Objective. To quantify the limitations associated with restricting readmission metrics to same-hospital only readmission. Design. Using 2000-2009 California Office of Statewide Health Planning and Development Patient Discharge Data Nonpublic file, we identified the proportion of 7-, 15-and 30-day readmissions occurring to the same hospital as the initial admission using All-cause Readmission (ACR) and 3M Corporation Potentially Preventable Readmissions (PPR) Metric. We examined the correlation between performance using same and different hospital readmission, the percent of hospitals remaining in the extreme deciles when utilizing different metrics, agreement in identifying outliers and differences in longitudinal performance. Using logistic regression, we examined the factors associated with admission to the same hospital. Results. 68% of 30-day ACR and 70% of 30-day PPR occurred to the same hospital. Abdominopelvic procedures had higher proportions of same-hospital readmissions (87.4-88.9%), cardiac surgery had lower (72.5-74.9%) and medical DRGs were lower than surgical DRGs (67.1 vs. 71.1%). Correlation and agreement in identifying high-and low-performing hospitals was weak to moderate, except for 7-day metrics where agreement was stronger (r = 0.23-0.80, Kappa = 0.38-0.76). Agreement for withinhospital significant (P < 0.05) longitudinal change was weak (Kappa = 0.05-0.11). Beyond all patient refined-diagnostic related groups, payer was the most predictive factor with Medicare and MediCal patients having a higher likelihood of same-hospital readmission (OR 1.62, 1.73). Conclusions. Same-hospital readmission metrics are limited for all tested applications. Caution should be used when conducting research, quality improvement or comparative applications that do not account for readmissions to other hospitals.
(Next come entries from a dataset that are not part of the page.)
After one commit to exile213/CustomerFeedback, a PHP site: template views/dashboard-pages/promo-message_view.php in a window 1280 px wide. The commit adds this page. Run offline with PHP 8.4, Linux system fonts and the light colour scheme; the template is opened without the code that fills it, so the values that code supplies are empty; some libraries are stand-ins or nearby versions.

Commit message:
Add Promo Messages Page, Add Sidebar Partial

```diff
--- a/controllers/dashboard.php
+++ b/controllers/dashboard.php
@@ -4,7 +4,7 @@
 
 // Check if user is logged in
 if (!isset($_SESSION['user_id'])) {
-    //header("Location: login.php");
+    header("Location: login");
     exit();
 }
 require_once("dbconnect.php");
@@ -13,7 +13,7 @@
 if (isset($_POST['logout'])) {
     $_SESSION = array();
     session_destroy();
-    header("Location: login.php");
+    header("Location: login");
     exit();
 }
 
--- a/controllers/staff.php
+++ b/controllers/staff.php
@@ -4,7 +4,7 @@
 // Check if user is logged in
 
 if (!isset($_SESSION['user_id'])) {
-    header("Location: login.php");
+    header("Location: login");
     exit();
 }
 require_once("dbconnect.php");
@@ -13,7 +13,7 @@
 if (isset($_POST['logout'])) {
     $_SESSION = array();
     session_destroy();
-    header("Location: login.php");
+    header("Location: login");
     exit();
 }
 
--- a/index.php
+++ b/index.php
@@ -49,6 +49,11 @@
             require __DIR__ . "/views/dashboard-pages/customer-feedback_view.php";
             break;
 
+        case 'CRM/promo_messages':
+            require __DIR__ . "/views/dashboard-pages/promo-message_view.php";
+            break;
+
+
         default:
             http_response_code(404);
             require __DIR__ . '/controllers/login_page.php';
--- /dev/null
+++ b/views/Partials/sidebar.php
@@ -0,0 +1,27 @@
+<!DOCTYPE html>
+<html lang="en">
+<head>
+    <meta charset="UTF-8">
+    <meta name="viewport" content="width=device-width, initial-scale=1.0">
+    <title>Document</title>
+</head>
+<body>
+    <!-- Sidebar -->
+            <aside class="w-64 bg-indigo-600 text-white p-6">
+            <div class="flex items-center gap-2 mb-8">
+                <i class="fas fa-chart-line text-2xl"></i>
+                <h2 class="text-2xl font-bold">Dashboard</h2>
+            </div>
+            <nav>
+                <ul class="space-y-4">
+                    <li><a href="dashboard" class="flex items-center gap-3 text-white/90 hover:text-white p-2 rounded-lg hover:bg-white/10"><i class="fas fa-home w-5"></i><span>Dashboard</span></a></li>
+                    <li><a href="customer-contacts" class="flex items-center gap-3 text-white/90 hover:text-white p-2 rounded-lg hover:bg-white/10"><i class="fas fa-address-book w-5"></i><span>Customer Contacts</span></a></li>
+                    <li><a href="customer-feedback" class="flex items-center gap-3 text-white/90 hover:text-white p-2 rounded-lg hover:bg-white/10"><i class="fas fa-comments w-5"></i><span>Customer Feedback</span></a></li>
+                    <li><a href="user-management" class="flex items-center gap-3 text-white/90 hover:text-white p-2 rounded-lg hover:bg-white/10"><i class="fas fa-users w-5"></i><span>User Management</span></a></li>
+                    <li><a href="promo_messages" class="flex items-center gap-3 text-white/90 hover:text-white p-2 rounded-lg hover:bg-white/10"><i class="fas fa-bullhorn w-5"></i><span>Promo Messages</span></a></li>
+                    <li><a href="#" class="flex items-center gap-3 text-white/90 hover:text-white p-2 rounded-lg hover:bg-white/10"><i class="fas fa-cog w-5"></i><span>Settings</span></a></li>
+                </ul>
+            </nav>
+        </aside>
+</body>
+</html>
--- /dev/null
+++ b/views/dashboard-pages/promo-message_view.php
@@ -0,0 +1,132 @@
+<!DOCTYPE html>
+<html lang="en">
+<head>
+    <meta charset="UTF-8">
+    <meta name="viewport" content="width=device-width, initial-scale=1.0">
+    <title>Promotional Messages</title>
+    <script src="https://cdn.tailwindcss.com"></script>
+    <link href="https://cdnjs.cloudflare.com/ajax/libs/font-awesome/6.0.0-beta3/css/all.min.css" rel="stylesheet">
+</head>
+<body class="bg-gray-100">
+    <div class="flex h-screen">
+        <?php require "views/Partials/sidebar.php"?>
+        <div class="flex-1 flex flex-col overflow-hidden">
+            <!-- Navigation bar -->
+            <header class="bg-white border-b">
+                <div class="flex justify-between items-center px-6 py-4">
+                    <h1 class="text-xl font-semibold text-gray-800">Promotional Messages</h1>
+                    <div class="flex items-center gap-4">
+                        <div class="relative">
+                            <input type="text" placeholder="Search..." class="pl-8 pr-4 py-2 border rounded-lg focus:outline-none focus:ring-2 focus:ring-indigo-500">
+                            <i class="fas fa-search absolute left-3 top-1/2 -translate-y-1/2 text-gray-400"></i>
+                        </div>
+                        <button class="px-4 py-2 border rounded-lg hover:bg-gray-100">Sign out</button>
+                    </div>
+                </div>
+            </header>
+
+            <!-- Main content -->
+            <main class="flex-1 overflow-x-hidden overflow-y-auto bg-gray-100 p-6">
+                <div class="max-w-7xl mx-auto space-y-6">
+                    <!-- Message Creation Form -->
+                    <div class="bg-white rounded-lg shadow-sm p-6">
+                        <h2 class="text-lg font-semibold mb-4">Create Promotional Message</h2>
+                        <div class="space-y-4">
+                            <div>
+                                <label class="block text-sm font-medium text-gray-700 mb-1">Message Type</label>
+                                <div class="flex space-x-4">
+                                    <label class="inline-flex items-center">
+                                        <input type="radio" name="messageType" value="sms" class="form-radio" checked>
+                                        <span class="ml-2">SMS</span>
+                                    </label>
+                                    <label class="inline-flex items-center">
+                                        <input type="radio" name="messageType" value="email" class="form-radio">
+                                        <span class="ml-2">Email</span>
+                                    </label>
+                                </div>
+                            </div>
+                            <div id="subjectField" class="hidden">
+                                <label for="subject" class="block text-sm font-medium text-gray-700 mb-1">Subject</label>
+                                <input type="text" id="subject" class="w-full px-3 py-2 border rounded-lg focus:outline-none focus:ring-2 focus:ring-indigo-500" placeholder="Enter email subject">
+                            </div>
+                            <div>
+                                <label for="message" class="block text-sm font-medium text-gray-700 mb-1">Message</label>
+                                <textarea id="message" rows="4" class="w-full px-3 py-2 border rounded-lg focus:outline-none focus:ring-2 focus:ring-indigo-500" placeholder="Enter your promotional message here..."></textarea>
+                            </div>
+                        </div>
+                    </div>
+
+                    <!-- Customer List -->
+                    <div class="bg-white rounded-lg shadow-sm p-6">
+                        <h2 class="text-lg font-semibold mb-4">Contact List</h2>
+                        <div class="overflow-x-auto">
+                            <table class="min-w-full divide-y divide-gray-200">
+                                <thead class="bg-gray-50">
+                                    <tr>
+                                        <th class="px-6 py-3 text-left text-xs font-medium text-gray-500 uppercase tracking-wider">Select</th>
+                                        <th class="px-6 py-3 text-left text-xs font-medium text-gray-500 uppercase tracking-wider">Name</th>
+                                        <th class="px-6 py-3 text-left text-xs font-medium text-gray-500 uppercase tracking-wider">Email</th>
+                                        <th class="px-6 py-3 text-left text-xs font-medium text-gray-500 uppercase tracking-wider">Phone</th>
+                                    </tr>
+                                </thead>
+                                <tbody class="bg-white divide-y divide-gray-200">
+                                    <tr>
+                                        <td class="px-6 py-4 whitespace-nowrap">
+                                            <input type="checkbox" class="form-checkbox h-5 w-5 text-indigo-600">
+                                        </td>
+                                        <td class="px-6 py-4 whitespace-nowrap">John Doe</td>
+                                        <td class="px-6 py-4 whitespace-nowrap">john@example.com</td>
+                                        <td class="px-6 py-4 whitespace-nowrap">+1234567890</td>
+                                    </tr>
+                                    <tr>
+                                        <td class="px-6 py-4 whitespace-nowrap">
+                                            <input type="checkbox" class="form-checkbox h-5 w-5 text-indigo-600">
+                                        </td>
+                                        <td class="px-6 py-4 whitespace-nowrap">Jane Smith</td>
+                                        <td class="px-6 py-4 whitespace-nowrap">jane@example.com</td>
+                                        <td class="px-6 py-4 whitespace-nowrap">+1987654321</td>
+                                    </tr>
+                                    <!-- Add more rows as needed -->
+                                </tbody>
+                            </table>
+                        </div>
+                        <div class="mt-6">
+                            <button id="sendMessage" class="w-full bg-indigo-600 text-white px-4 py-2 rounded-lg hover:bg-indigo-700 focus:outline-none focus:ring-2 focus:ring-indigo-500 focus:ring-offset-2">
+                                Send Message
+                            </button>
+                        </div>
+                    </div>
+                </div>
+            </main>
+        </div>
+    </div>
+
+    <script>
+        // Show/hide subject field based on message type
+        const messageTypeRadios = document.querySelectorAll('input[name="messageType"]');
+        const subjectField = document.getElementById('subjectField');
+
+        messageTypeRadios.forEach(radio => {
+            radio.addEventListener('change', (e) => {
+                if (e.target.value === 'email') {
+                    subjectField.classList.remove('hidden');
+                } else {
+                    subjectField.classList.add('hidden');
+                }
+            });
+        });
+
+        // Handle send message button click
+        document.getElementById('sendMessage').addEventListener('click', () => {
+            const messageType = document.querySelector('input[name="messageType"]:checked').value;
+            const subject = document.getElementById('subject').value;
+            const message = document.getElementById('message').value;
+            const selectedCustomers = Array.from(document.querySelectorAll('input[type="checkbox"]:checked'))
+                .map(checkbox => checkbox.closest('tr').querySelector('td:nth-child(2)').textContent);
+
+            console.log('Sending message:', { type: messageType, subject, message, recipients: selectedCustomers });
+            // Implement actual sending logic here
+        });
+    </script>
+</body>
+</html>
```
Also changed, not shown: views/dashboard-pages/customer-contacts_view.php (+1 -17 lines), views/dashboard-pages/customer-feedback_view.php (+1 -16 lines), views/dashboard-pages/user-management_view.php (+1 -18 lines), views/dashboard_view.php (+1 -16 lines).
- Hospital quality
- Quality indicators
ASJC Scopus subject areas
- Health Policy
- Public Health, Environmental and Occupational Health